* **WORK REQUEST**
Give back the full set of entries that follows, exactly as written.

* **STUDY MATERIAL**
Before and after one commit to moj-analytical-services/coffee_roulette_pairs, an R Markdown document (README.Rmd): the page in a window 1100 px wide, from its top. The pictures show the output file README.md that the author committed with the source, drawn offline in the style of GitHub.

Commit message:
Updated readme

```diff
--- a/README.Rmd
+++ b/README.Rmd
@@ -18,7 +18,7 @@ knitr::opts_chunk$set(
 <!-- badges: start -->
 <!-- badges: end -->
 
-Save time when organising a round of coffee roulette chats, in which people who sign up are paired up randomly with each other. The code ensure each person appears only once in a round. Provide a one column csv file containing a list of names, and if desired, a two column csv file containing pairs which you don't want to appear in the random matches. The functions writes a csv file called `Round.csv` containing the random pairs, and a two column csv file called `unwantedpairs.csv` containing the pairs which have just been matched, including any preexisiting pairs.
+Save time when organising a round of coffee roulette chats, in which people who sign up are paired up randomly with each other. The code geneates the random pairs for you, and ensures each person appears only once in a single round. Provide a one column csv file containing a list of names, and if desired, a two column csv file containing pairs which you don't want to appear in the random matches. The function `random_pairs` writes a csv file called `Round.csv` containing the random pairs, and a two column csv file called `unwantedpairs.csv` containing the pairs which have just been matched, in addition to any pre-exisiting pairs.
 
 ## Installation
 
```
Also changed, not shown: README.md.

* **RESPONSE AREA**
Before and after one commit to moj-analytical-services/coffee_roulette_pairs, an R Markdown document (README.Rmd): the page in a window 1100 px wide, from its top. The pictures show the output file README.md that the author committed with the source, drawn offline in the style of GitHub.

Commit message:
Updated readme

```diff
--- a/README.Rmd
+++ b/README.Rmd
@@ -18,7 +18,7 @@ knitr::opts_chunk$set(
 <!-- badges: start -->
 <!-- badges: end -->
 
-Save time when organising a round of coffee roulette chats, in which people who sign up are paired up randomly with each other. The code ensure each person appears only once in a round. Provide a one column csv file containing a list of names, and if desired, a two column csv file containing pairs which you don't want to appear in the random matches. The functions writes a csv file called `Round.csv` containing the random pairs, and a two column csv file called `unwantedpairs.csv` containing the pairs which have just been matched, including any preexisiting pairs.
+Save time when organising a round of coffee roulette chats, in which people who sign up are paired up randomly with each other. The code geneates the random pairs for you, and ensures each person appears only once in a single round. Provide a one column csv file containing a list of names, and if desired, a two column csv file containing pairs which you don't want to appear in the random matches. The function `random_pairs` writes a csv file called `Round.csv` containing the random pairs, and a two column csv file called `unwantedpairs.csv` containing the pairs which have just been matched, in addition to any pre-exisiting pairs.
 
 ## Installation
 
```
Also changed, not shown: README.md.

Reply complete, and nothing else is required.